BEGIN Information

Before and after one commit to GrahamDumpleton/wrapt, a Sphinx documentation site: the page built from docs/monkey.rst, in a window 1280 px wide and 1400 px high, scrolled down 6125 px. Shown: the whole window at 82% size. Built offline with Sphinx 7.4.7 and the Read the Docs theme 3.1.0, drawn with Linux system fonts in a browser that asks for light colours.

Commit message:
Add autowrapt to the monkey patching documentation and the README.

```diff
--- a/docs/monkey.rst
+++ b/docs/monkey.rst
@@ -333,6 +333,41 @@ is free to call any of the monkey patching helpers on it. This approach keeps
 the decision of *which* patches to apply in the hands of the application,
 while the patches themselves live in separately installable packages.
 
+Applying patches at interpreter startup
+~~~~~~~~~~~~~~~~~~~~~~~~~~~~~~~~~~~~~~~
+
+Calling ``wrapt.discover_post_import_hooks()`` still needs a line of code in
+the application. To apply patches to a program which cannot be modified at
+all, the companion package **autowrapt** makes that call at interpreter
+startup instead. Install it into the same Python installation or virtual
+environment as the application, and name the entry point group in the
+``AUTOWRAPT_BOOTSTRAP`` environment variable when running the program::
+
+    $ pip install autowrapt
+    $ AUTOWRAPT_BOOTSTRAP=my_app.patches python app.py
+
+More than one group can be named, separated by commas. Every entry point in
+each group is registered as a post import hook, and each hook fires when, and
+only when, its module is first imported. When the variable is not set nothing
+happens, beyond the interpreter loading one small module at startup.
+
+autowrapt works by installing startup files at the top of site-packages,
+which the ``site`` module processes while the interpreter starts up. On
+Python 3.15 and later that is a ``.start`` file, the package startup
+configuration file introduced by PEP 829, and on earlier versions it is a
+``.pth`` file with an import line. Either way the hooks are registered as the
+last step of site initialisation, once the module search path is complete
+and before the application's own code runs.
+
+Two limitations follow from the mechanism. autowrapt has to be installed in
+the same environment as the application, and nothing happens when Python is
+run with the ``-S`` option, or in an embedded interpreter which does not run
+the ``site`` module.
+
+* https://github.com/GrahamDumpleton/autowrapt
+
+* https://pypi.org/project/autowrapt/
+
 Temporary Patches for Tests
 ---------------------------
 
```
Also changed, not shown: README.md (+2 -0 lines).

END Information
BEGIN Information

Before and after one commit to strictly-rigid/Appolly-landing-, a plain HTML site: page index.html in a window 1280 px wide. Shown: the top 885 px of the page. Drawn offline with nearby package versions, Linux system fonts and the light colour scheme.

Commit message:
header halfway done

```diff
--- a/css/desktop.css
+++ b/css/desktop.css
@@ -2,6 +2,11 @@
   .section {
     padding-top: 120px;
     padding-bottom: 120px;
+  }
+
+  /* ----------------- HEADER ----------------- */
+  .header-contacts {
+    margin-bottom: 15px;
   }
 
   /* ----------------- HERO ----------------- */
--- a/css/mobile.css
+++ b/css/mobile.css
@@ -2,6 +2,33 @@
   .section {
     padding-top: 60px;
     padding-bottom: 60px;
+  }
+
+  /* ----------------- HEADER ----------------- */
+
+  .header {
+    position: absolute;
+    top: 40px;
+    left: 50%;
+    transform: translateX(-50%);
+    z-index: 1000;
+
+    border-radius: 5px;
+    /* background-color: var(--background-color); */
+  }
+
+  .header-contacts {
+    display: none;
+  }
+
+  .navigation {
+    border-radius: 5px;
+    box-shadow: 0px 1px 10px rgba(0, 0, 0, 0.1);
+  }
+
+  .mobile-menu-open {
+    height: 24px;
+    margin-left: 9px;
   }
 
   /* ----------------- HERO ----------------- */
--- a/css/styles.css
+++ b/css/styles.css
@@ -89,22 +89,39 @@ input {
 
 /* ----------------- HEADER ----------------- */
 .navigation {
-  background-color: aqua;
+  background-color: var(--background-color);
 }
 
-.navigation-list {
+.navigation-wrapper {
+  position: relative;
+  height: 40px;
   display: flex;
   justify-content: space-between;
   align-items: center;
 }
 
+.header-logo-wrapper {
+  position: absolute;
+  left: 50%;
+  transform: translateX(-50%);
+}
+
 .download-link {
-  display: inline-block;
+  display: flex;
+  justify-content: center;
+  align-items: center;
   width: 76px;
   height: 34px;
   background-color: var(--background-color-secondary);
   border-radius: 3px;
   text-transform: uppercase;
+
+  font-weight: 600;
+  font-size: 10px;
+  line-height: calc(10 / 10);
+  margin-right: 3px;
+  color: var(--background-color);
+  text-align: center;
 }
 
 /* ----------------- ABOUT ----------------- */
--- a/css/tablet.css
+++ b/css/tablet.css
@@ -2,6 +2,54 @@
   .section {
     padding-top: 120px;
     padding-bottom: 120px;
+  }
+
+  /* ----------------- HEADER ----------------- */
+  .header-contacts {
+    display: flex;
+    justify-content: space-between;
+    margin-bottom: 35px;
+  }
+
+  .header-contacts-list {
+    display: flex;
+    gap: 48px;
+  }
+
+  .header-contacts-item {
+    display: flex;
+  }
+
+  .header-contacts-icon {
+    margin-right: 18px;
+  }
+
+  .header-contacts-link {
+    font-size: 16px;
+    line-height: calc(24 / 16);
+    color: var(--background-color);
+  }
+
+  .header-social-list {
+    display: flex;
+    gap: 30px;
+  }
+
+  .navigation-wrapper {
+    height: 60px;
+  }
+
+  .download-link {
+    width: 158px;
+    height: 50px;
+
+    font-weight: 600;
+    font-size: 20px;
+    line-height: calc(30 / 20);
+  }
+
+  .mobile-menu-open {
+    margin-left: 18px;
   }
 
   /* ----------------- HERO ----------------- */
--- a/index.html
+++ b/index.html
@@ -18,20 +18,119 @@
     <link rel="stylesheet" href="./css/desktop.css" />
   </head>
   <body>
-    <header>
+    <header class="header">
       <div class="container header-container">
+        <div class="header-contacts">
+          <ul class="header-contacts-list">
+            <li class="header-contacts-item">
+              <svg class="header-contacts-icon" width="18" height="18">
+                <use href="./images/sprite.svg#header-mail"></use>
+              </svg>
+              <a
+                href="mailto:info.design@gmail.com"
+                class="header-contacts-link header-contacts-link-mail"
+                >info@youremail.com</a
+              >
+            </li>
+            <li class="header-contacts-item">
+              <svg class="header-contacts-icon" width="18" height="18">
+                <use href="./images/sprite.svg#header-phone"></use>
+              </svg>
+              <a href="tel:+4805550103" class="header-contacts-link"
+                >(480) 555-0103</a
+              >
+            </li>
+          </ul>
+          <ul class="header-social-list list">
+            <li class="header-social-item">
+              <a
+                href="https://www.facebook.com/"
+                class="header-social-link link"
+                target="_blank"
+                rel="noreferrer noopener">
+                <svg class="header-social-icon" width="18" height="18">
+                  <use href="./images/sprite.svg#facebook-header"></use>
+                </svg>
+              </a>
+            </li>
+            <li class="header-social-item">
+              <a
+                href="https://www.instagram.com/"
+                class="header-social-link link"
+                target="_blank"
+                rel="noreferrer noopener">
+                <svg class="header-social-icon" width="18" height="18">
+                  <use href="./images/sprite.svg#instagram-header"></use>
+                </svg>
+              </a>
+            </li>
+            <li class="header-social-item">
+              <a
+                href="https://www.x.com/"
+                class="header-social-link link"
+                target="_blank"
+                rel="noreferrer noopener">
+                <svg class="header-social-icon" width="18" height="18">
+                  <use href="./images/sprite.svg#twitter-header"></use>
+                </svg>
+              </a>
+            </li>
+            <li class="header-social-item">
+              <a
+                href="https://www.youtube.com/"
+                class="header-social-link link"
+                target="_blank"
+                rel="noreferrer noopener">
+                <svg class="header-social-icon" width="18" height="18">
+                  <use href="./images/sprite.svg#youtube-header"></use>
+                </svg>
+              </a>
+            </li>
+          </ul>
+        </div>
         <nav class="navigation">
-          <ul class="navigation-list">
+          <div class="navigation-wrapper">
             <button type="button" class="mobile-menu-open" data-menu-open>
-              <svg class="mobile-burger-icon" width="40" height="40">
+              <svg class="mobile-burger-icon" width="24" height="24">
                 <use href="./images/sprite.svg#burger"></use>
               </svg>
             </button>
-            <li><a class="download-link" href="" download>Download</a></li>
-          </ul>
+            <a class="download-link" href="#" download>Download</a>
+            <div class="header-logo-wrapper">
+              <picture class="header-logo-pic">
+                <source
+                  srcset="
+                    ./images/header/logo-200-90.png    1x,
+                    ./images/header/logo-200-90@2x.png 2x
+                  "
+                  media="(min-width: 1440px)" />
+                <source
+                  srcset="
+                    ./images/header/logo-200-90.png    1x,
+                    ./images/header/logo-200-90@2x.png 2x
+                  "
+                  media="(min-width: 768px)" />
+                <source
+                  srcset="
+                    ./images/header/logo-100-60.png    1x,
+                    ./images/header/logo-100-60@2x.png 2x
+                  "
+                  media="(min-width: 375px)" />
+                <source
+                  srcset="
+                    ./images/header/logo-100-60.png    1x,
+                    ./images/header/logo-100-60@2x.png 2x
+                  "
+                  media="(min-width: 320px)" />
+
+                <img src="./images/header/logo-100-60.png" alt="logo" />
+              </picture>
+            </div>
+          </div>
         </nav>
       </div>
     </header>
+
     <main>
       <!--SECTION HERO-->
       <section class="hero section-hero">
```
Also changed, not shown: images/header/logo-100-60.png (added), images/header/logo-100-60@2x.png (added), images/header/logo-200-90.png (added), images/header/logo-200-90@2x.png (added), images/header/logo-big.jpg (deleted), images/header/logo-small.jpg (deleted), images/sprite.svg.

END Information

= Problem to work on =
Only the lines containing the word "mobile" should be returned from the data above.

= Problem solution =
--- a/css/mobile.css
+++ b/css/mobile.css
+  .mobile-menu-open {
+  .mobile-menu-open {
             <button type="button" class="mobile-menu-open" data-menu-open>
-              <svg class="mobile-burger-icon" width="40" height="40">
+              <svg class="mobile-burger-icon" width="24" height="24">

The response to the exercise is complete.